Copy all records precisely, apart from the pictures.
THE INPUT START
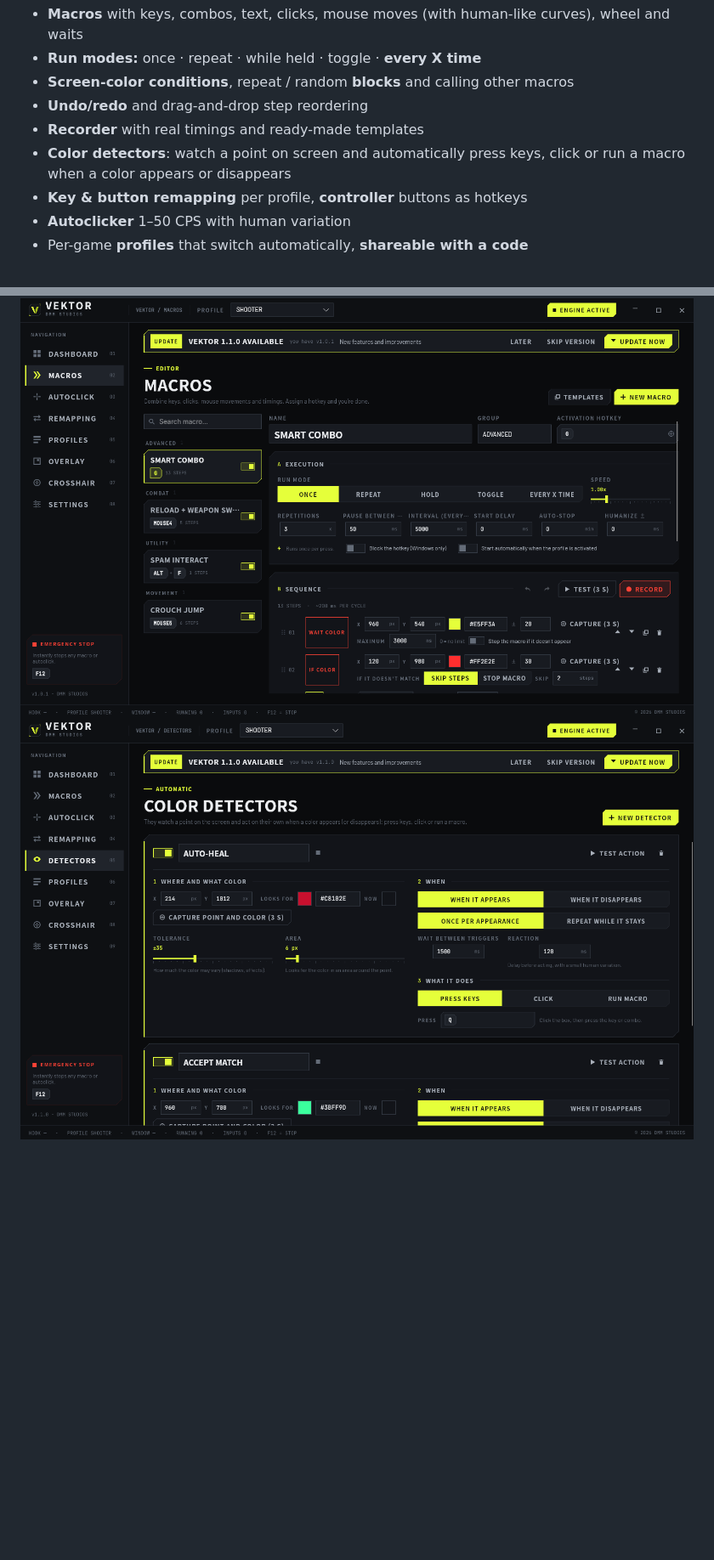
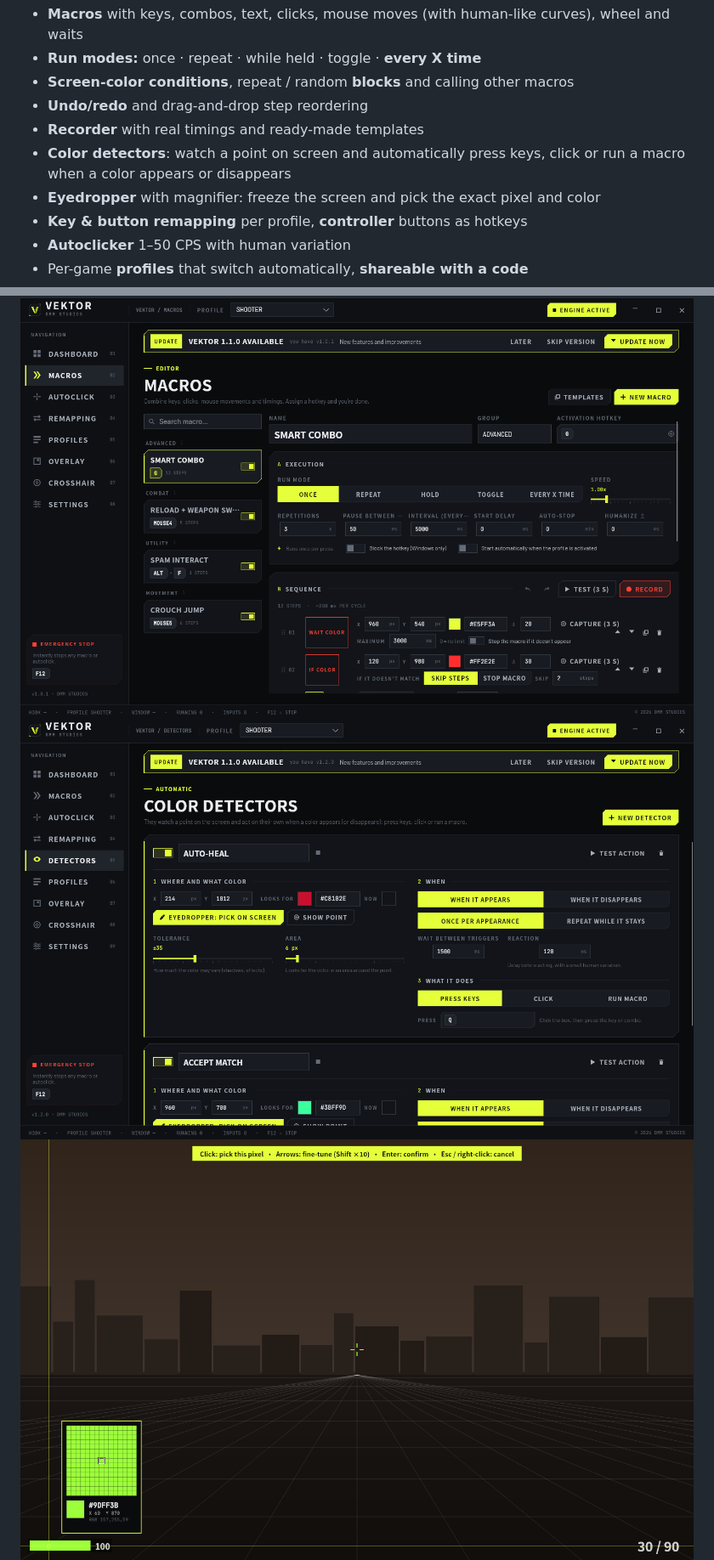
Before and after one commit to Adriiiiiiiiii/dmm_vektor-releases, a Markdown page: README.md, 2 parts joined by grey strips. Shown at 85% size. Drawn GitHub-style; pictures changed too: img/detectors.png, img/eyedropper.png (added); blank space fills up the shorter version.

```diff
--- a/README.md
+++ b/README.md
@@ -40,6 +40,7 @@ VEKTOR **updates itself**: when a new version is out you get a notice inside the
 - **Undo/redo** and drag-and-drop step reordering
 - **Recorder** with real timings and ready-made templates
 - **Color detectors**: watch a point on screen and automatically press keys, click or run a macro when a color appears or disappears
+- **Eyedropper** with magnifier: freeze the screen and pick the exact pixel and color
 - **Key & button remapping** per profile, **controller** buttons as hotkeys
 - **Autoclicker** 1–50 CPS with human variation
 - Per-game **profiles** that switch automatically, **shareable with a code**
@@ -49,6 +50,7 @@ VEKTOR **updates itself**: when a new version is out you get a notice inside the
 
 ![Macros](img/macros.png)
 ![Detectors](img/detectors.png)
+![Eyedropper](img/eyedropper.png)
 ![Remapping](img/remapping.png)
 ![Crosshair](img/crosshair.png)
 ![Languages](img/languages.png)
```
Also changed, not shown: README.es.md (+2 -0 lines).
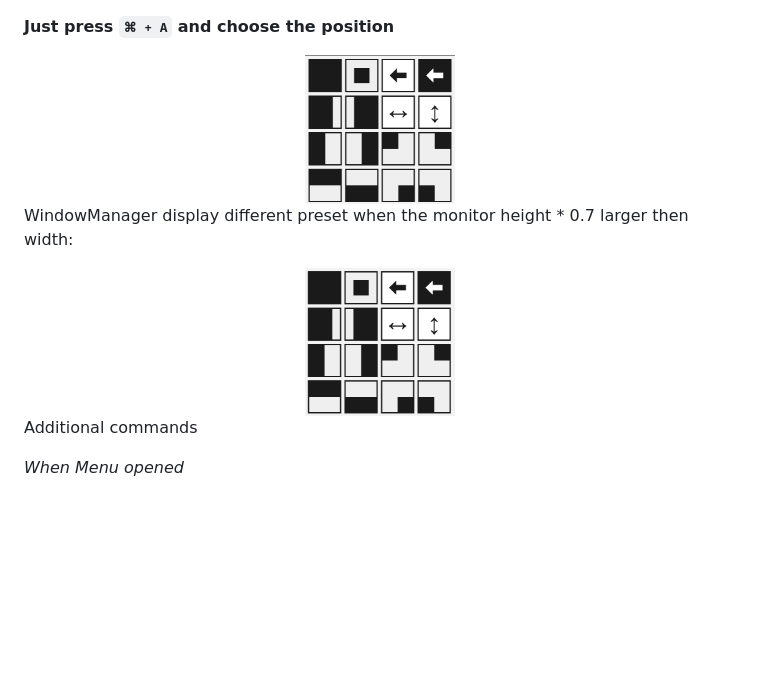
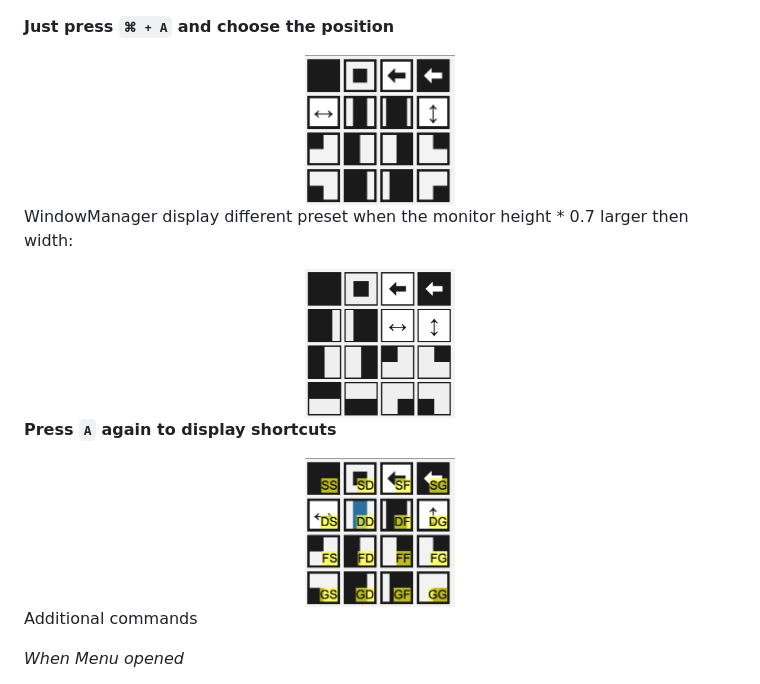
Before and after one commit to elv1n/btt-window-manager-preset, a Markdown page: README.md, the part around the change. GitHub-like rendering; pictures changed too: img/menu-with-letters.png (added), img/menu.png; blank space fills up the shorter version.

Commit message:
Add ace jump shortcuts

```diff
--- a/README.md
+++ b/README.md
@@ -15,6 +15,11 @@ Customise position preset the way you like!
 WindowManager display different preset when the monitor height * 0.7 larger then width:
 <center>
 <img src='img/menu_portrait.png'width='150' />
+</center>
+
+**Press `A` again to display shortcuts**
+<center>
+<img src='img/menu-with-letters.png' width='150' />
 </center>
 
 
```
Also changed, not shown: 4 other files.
THE INPUT END
» **ANSWER TO THE PROBLEM**
Before and after one commit to Adriiiiiiiiii/dmm_vektor-releases, a Markdown page: README.md, 2 parts joined by grey strips. Shown at 85% size. Drawn GitHub-style; pictures changed too: img/detectors.png, img/eyedropper.png (added); blank space fills up the shorter version.

```diff
--- a/README.md
+++ b/README.md
@@ -40,6 +40,7 @@ VEKTOR **updates itself**: when a new version is out you get a notice inside the
 - **Undo/redo** and drag-and-drop step reordering
 - **Recorder** with real timings and ready-made templates
 - **Color detectors**: watch a point on screen and automatically press keys, click or run a macro when a color appears or disappears
+- **Eyedropper** with magnifier: freeze the screen and pick the exact pixel and color
 - **Key & button remapping** per profile, **controller** buttons as hotkeys
 - **Autoclicker** 1–50 CPS with human variation
 - Per-game **profiles** that switch automatically, **shareable with a code**
@@ -49,6 +50,7 @@ VEKTOR **updates itself**: when a new version is out you get a notice inside the
 
 ![Macros](img/macros.png)
 ![Detectors](img/detectors.png)
+![Eyedropper](img/eyedropper.png)
 ![Remapping](img/remapping.png)
 ![Crosshair](img/crosshair.png)
 ![Languages](img/languages.png)
```
Also changed, not shown: README.es.md (+2 -0 lines).
Before and after one commit to elv1n/btt-window-manager-preset, a Markdown page: README.md, the part around the change. GitHub-like rendering; pictures changed too: img/menu-with-letters.png (added), img/menu.png; blank space fills up the shorter version.

Commit message:
Add ace jump shortcuts

```diff
--- a/README.md
+++ b/README.md
@@ -15,6 +15,11 @@ Customise position preset the way you like!
 WindowManager display different preset when the monitor height * 0.7 larger then width:
 <center>
 <img src='img/menu_portrait.png'width='150' />
+</center>
+
+**Press `A` again to display shortcuts**
+<center>
+<img src='img/menu-with-letters.png' width='150' />
 </center>
 
 
```
Also changed, not shown: 4 other files.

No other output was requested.